In addition to the air conditioning, heating, plug sockets and lighting provided in each tent, you can also enjoy TV and free internet access.
Breakfast, lunch and dinner options are available at the camp. Overnight luxury camping packages include a BBQ buffet and a continental breakfast. Water, soft drinks, tea and coffee are complimentary.
The cost of an overnight glamping trip varies depending on the tour operator, the type of package you chose, whether the trip is taken during the week or at the weekend, and the number of people in your party. In general, the bigger the party number, the lower the overall cost per person. For a family of four the cost for one night, half-board camping with pick up and drop off and activities is upwards of QR 3,000.
Don’t Forget: While nearly all of your needs will be covered on a luxury overnight camp in the desert, you still want to pack the following: sunscreen, a hat, a camera, swimwear and a warm jumper for the evening.
Doha Family in the Desert
We caught up with one local mum, Chantal Govender, to talk about her family’s glamping encounter in Qatar.
Why did you choose to glamping over camping?
We wanted to camp in the desert, but we didn’t have all of the equipment for camping on our own, and with one of our kids being quite young (18 months), we thought it would be much more relaxing to go with an organised tour group. Since we didn’t need to take anything other than an overnight bag, and we didn’t need to worry about pitching a tent or cooking, we were able to relax and enjoy the experience with the kids.
What amenities and services were provided at your glamp-site?
The site we stayed on was great. Stepping into our tent was like walking into a hotel room. We had a huge double bed, beds for the kids (including a cot for the youngest), tea and coffee-making facilities, and an en-suite bathroom. The campsite was clean and spacious, and we were able to swim, relax under gazebos on the beach, and when we’d had enough of the beach the kids were able to watch a bit of TV in the room. It was a very relaxing experience, and for the first time camping, I slept like a baby.
We really enjoyed the food at the site. We had a BBQ buffet in the evening, which was a great option for the kids as there was plenty of choices.
The option of eating at a private table was available, but we opted for eating around the firepit with all of the other campers. It was very sociable. We met another group of families with kids, which was perfect as the kids were all able to play together.
What additional activities were available for you to do on your trip?
We visited the Inland Sea, which was beautiful. We tried out camel riding, which was really good fun. And, though dune bashing was an option on the trip, we went for a gentle drive instead as dune bashing is not allowed with very young children. Likewise, my youngest wasn’t able to ride on the camels either, but it’s something we can try again when he’s older. My
eldest (12-years-old) was able to try all of the activities on offer.
What was your favourite aspect of the trip?
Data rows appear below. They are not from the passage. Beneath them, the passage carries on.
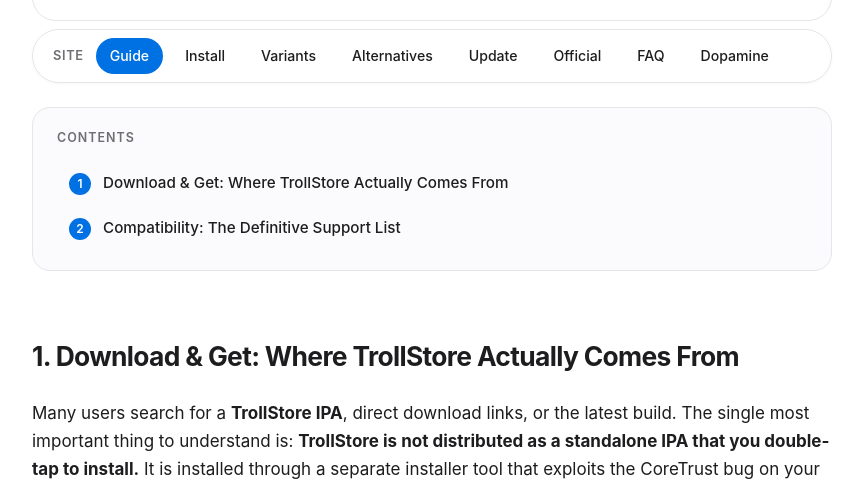
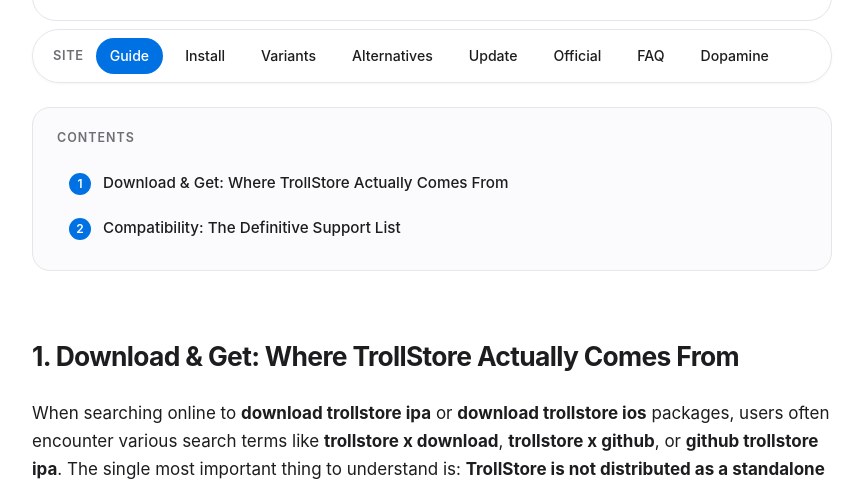
Before and after one commit to 927520fyx/ios, a plain HTML site: page index.html in a window 1280 px wide. Shown: the part 319-800 px from the top of the page, without its empty margins (208-1071 px from the left). Drawn offline with Linux system fonts and the light colour scheme.

Commit message:
Add files via upload

```diff
--- a/index.html
+++ b/index.html
@@ -470,7 +470,7 @@
 
 <h2 id="download">1. Download &amp; Get: Where TrollStore Actually Comes From</h2>
 
-<p>Many users search for a <strong>TrollStore IPA</strong>, direct download links, or the latest build. The single most important thing to understand is: <strong>TrollStore is not distributed as a standalone IPA that you double-tap to install.</strong> It is installed through a separate installer tool that exploits the CoreTrust bug on your specific system release. Searching for <code>trollstore ipa download</code> or similar queries will often lead you to third-party sites that repackage the installer—usually with added risks. If you still have questions after reading this guide, check our <a href="faq.html" title="TrollStore FAQ">FAQ page</a> for more details.</p>
+<p>When searching online to <strong>download trollstore ipa</strong> or <strong>download trollstore ios</strong> packages, users often encounter various search terms like <strong>trollstore x download</strong>, <strong>trollstore x github</strong>, or <strong>github trollstore ipa</strong>. The single most important thing to understand is: <strong>TrollStore is not distributed as a standalone IPA that you double-tap to install.</strong> It is officially maintained under the developer <strong>opa334 trollstore</strong> repository on GitHub. Queries like <strong>trollstore github ios 18</strong>, <strong>trollstore ipa ios 18</strong>, <strong>trollstore ipa ios 16</strong>, and <strong>trollstore ipa ios 17</strong> highlight how users look for version-specific tools, alongside lightweight choices such as <strong>trollstore lite ipa</strong>. If you still have questions after reading this guide, check our <a href="faq.html" title="TrollStore FAQ">FAQ page</a> for more details.</p>
 
 <p>If you searched for an <strong>IPA file</strong> to install directly, understand that no such official file exists: the package you need is the installer (TrollInstallerX.ipa), not the app itself. The application is installed by that tool on-device.</p>
 
```
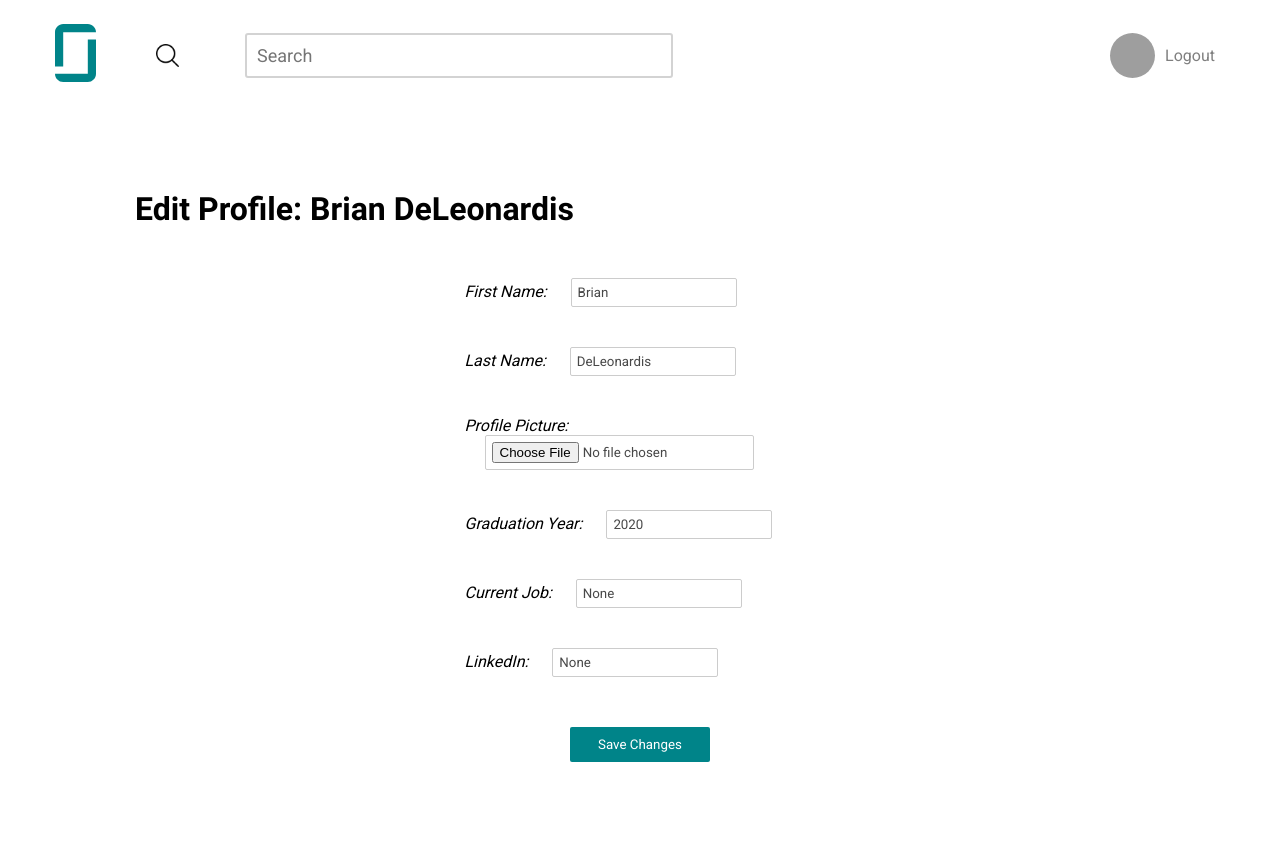
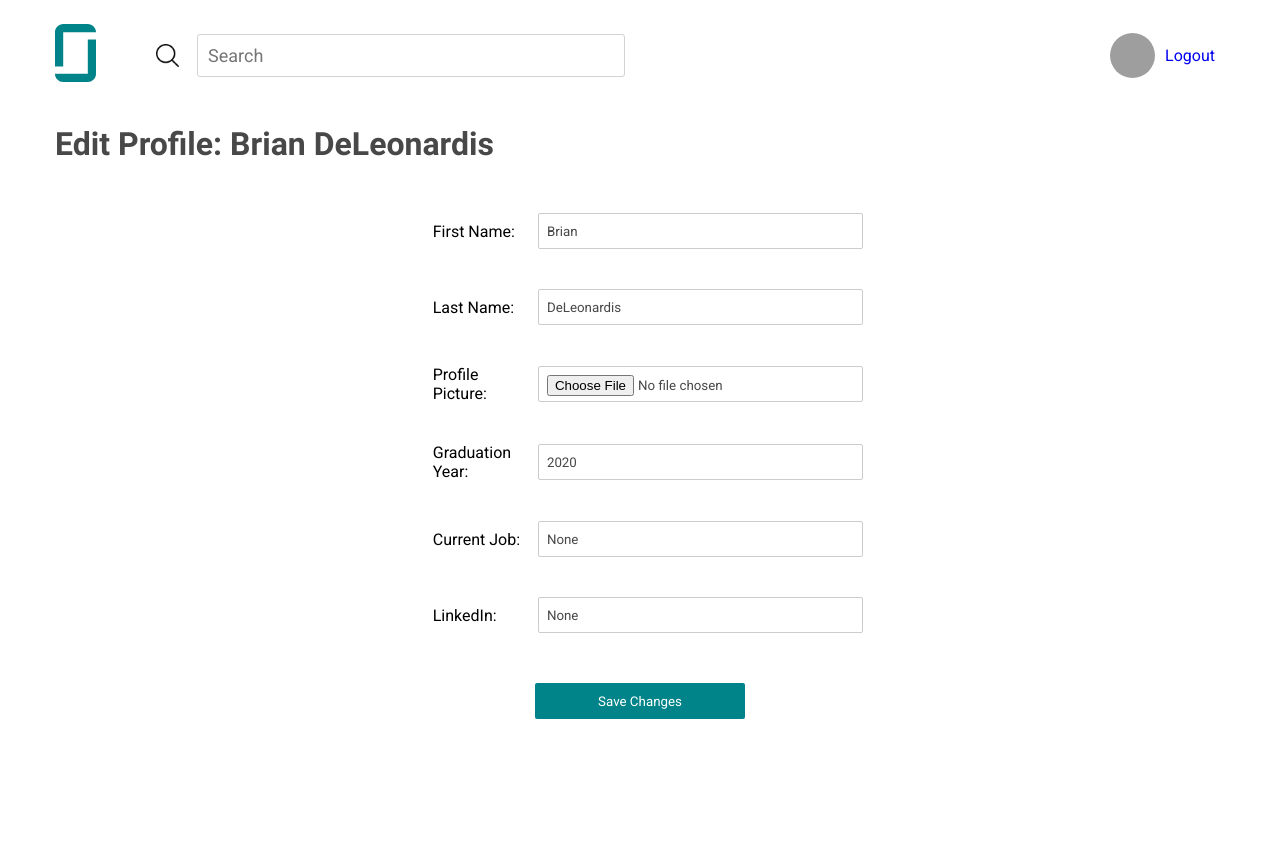
Before and after one commit to codebase-berkeley/code-door, a Django app: page /codedoor/editprofile/1 in a window 1280 px wide. After the commit the page ends 719 px from the top, so only its background shows below. Run offline with Django 3.2, Linux system fonts and the light colour scheme; a user stored in the database is signed in; data comes from the database, SQL or seed files in the repository; parts of the project's set-up code (start-up, migrations or seed data) failed here and were passed over; some web fonts are replaced; grey boxes are pictures that could not be loaded.

Commit message:
[WIP] Restyling modals (#60, #61, #62) (#65)
* made some profile form edits and consolidated styling into one stylesheet

* finished restyling create review modal

* decreased height of modal inputs

```diff
--- a/codedoor/static/css/application.css
+++ b/codedoor/static/css/application.css
@@ -152,7 +152,7 @@ rect.orange-rect {
 
 .applicant-name {
   font-size: 12px;
-  font-family: 'Roboto';
+  font-family: "Roboto";
   color: #7f7f7f;
   margin-left: 20px;
 }
--- a/codedoor/static/css/base.css
+++ b/codedoor/static/css/base.css
@@ -1,18 +1,18 @@
 @font-face {
-  font-family: 'Roboto';
-  src: url('/static/fonts/Roboto-Regular.ttf');
+  font-family: "Roboto";
+  src: url("/static/fonts/Roboto-Regular.ttf");
 }
 @font-face {
-  font-family: 'Roboto-Light';
-  src: url('/static/fonts/Roboto-Light.ttf');
+  font-family: "Roboto-Light";
+  src: url("/static/fonts/Roboto-Light.ttf");
 }
 @font-face {
-  font-family: 'Roboto-Medium';
-  src: url('/static/fonts/Roboto-Medium.ttf');
+  font-family: "Roboto-Medium";
+  src: url("/static/fonts/Roboto-Medium.ttf");
 }
 @font-face {
-  font-family: 'Roboto-Bold';
-  src: url('/static/fonts/Roboto-Bold.ttf');
+  font-family: "Roboto-Bold";
+  src: url("/static/fonts/Roboto-Bold.ttf");
 }
 
 .menu {
@@ -38,15 +38,15 @@ image,
 svg,
 path,
 g,
-canvas {
+canvas,
+label {
   box-sizing: border-box;
   background-color: transparent;
   border: none;
   text-decoration: none;
   user-select: none;
   list-style: none;
-	font-family: 'Roboto';
-	color: #7F7F7F;
+  font-family: "Roboto";
 }
 
 * {
@@ -79,12 +79,14 @@ canvas {
   margin: 15px 0 80px;
 }
 
-h1, h2 {
-    font-family: 'Roboto-Bold';
+h1,
+h2 {
+  font-family: "Roboto-Bold";
   color: #484848;
 }
-h3, h4 {
-    font-family: 'Roboto-Medium';
+h3,
+h4 {
+  font-family: "Roboto-Medium";
   color: #484848;
 }
 
@@ -101,15 +103,13 @@ button:hover {
   background-color: #01696d;
 }
 
-
-.item{
+.item {
   display: inline-block;
   padding: 1px;
 }
 
-.bar{
+.bar {
   width: 80%;
-
 }
 
 #topsearch {
--- a/codedoor/static/css/editprofile.css
+++ /dev/null
@@ -1,59 +0,0 @@
-body {
-    font-family: Roboto;
-}
-
-h1 {
-    margin-top: 80px;
-    margin-left: 80px;
-    font-weight: bold;
-    color: Black;
-}
-
-form {
-    width: 30%;
-    margin: 50px auto;
-}
-
-.entry {
-    font-style: italic;
-    margin-top: 40px;
-}
-
-.entry input {
-    margin-left: 20px;
-    border-radius: 2px;
-    padding: 6px 6px;
-    border: 1px solid #cccccc;
-    outline: none;
-}
-
-.entry input:hover {
-    transition-duration: 0.3s;
-    border: 1px solid #008489;
-}
-
-.entry input:focus {
-    border: 1px solid #008489;
-}
-
-#submit {
-    width: 50%;
-    margin: 50px auto;
-    text-align: center;
-}
-
-#submit input {
-    width: 80%;
-    background-color: #008489;
-    color: White;
-    border: none;
-    border-radius: 2px;
-    padding: 10px 20px;
-    outline: none;
-    font-family: Roboto;
-}
-
-#submit input:hover {
-    transition-duration: 0.3s;
-    background-color: #01959b;
-}
--- a/codedoor/static/css/nav.css
+++ b/codedoor/static/css/nav.css
@@ -37,6 +37,6 @@
   font-size: 18px;
   padding: 10px;
   width: 100%;
-  border: 2px solid #d3d3d3;
+  border: 1px solid #d3d3d3;
   border-radius: 3px;
 }
--- a/codedoor/templates/codedoor/editprofile.html
+++ b/codedoor/templates/codedoor/editprofile.html
@@ -4,21 +4,21 @@
 {% block content %}
 <html>
 <link href="https://fonts.googleapis.com/css?family=Roboto" rel="stylesheet">
-<link rel="stylesheet" type="text/css" href="{% static 'css/editprofile.css' %}">
+<link rel="stylesheet" type="text/css" href="{% static 'css/profileform.css' %}">
 <h1>
     Edit Profile: {{ profile.user.get_full_name }}
 </h1>
-<form enctype="multipart/form-data" action="{% url 'codedoor:editprofile' pk=profile.id %}" method="POST"> {% csrf_token %}
+<form class="profile-form" enctype="multipart/form-data" action="{% url 'codedoor:editprofile' pk=profile.id %}" method="POST"> {% csrf_token %}
     <div class="entry">
-        First Name:
+        <p class="label">First Name:</p>
         <input type="text" name="first_name" value="{{ profile.user.first_name }}" required>
     </div>
     <div class="entry">
-        Last Name:
+        <p class="label">Last Name:</p>
         <input type="text" name="last_name" value="{{ profile.user.last_name }}" required>
     </div>
     <div class="entry">
-        Profile Picture:
+        <p class="label">Profile Picture:</p>
         {% if profile.profile_pic %}
             <input type="file" name="profile_pic" accept="image/*" id="pfpchanger">
             <script language="JavaScript">
@@ -34,15 +34,15 @@
         {%  endif %}
     </div>
     <div class="entry">
-        Graduation Year:
+        <p class="label">Graduation Year:</p>
         <input type="number" name="graduation_year" value="{{ profile.graduation_year }}" required>
     </div>
     <div class="entry">
-        Current Job:
+        <p class="label">Current Job:</p>
         <input type="text" name="current_job" value="{{ profile.current_job }}">
     </div>
     <div class="entry">
-        LinkedIn:
+        <p class="label">LinkedIn:</p>
         <input type="text" name="linkedin" value="{{ profile.linkedin }}">
     </div>
     <div id="submit">
--- a/codedoor/templates/codedoor/finishprofile.html
+++ b/codedoor/templates/codedoor/finishprofile.html
@@ -1,8 +1,8 @@
 
 {% load static %}
 <link href="https://fonts.googleapis.com/css?family=Roboto" rel="stylesheet">
-<link rel="stylesheet" type="text/css" href="{% static 'css/createprofile.css' %}">
-    <link rel="stylesheet" type="text/css" href="{% static 'css/base.css' %}">
+<link rel="stylesheet" type="text/css" href="{% static 'css/profileform.css' %}">
+<link rel="stylesheet" type="text/css" href="{% static 'css/base.css' %}">
 <h1 class="profile-header">
     Finish Profile
 </h1>
```
Also changed, not shown: codedoor/static/css/modal.css (+43 -3 lines), codedoor/static/js/dropdown.js (+21 -15 lines), codedoor/templates/codedoor/createprofile.html (+10 -10 lines), codedoor/templates/codedoor/home.html (+22 -19 lines), codedoor/static/css/profileform.css (renamed from codedoor/static/css/createprofile.css). Lines whose indentation alone changed are shown as unchanged.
I enjoyed the whole trip. It was well-organised, the site and accommodation were clean and comfortable, and the food was good. However, I enjoyed the facilities the most. Sleeping on a bed, having a private bathroom, and modern conveniences like Wi-Fi, made the trip so much easier and more relaxing than it would have been camping on our own.
What did your kids enjoy most about glamping?
My eldest loved the camel riding and sand boarding. We were able to use sandboards at the site, and he had an absolute blast. There was a small play park on site that my youngest enjoyed, but having the sandboarding option for the eldest meant that he was entertained too.
Do you have any tips for families planning to try out glamping for the first time?
Glamping is a great way to see and experience the desert, especially the sky at night—it’s beautiful. You need to take very little as everything is provided for you. However, if you have kids, I would recommend taking a few snacks for in-between meals just in case they get a bit peckish.